AIM OF THE EXERCISE >> Within the entries below, find every line that has the string "none", then copy it.

Front-end code change data:
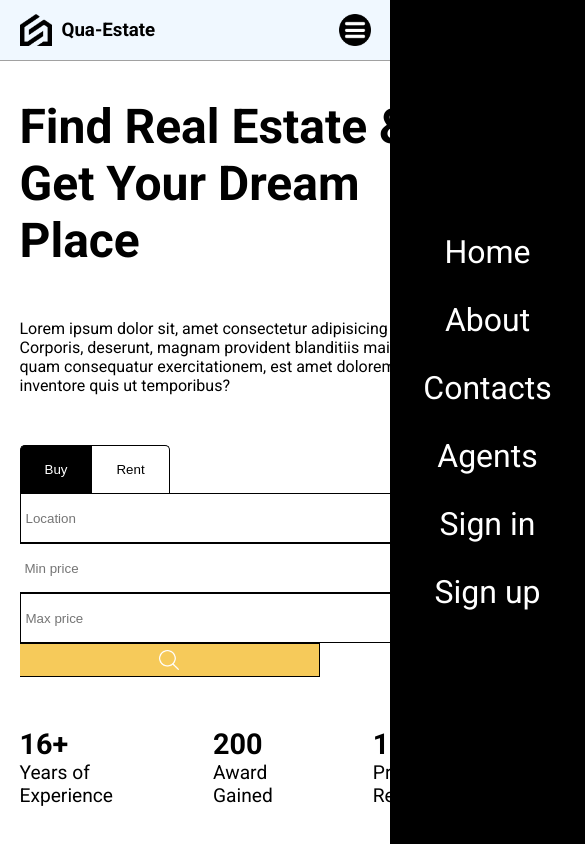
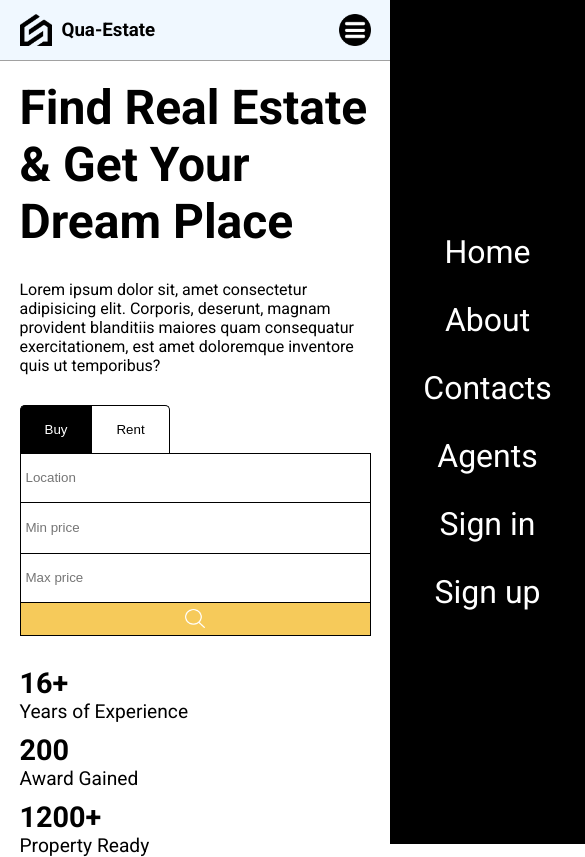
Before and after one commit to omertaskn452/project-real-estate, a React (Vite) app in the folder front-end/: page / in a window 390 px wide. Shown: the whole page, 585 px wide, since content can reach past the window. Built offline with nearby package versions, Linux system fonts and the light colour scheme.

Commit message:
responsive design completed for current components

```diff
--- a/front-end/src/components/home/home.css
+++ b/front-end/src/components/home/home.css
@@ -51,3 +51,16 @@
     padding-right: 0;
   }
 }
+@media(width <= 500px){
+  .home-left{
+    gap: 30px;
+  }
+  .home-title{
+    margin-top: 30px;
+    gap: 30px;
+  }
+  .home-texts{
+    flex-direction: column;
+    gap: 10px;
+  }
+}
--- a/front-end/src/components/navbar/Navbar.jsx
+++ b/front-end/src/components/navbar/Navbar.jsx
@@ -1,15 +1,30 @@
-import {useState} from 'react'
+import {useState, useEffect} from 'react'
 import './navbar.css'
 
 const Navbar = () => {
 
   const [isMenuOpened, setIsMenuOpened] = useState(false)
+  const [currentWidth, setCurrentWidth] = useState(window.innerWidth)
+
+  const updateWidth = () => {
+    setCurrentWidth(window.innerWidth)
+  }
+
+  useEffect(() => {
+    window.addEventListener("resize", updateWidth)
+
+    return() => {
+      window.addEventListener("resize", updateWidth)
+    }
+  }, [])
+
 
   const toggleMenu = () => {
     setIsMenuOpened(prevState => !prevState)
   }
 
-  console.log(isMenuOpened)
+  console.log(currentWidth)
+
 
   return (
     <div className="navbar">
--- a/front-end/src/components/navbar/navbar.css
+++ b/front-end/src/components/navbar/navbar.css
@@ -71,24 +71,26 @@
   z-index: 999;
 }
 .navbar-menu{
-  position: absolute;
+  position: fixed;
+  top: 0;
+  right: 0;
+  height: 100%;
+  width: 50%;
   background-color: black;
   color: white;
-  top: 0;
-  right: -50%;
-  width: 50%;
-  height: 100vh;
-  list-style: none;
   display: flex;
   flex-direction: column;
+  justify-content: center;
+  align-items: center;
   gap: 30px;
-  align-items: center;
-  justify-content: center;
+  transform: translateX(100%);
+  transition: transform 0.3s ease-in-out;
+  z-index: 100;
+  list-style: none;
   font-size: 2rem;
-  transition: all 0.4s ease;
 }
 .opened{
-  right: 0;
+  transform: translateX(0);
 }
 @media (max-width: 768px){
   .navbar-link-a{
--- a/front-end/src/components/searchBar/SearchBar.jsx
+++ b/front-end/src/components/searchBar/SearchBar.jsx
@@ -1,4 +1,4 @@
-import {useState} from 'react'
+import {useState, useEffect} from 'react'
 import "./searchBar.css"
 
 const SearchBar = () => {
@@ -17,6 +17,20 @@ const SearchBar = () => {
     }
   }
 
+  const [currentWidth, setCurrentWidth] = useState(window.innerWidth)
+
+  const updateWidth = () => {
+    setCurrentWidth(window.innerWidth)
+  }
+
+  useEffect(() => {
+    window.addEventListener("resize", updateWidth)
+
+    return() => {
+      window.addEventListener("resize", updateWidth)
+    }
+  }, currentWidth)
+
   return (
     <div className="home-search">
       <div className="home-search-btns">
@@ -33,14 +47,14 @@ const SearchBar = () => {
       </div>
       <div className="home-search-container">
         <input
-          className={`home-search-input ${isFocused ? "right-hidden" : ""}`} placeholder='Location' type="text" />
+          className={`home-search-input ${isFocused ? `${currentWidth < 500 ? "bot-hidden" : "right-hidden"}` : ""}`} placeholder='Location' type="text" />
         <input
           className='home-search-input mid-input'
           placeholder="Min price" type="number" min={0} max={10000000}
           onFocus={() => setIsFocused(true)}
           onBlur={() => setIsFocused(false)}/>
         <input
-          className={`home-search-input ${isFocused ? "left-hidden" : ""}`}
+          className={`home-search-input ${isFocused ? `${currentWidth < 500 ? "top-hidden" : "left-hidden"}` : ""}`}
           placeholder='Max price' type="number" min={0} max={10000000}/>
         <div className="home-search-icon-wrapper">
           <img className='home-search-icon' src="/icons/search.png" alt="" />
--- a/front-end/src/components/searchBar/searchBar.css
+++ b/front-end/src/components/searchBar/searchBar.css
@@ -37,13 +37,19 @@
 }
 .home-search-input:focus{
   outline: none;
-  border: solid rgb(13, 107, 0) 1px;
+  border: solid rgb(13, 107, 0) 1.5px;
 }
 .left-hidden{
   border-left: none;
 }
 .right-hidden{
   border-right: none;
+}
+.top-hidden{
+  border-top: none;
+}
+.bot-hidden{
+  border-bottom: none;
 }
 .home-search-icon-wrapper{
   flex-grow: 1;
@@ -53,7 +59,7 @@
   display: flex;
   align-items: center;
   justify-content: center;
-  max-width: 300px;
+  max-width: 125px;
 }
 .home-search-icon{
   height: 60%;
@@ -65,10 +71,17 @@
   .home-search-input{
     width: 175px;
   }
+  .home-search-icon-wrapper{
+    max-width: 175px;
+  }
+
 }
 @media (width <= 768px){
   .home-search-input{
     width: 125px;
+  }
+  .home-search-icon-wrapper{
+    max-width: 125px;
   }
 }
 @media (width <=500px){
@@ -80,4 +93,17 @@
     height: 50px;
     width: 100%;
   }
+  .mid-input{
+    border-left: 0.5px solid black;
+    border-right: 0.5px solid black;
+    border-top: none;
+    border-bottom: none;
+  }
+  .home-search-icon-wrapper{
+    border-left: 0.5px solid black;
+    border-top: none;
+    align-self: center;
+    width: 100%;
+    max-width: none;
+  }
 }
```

* * *

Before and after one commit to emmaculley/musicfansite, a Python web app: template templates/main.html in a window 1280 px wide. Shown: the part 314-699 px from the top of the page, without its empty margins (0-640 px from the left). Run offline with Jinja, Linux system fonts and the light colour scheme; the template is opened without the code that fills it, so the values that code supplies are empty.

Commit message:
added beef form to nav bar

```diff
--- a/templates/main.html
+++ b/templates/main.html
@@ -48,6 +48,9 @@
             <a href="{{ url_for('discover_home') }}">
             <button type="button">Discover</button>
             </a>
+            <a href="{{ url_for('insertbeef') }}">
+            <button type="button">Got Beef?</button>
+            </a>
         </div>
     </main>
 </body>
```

RESULT >>
-  list-style: none;
+  list-style: none;
   outline: none;
   border-left: none;
   border-right: none;
+  border-top: none;
+  border-bottom: none;
+    border-top: none;
+    border-bottom: none;
+    border-top: none;
+    max-width: none;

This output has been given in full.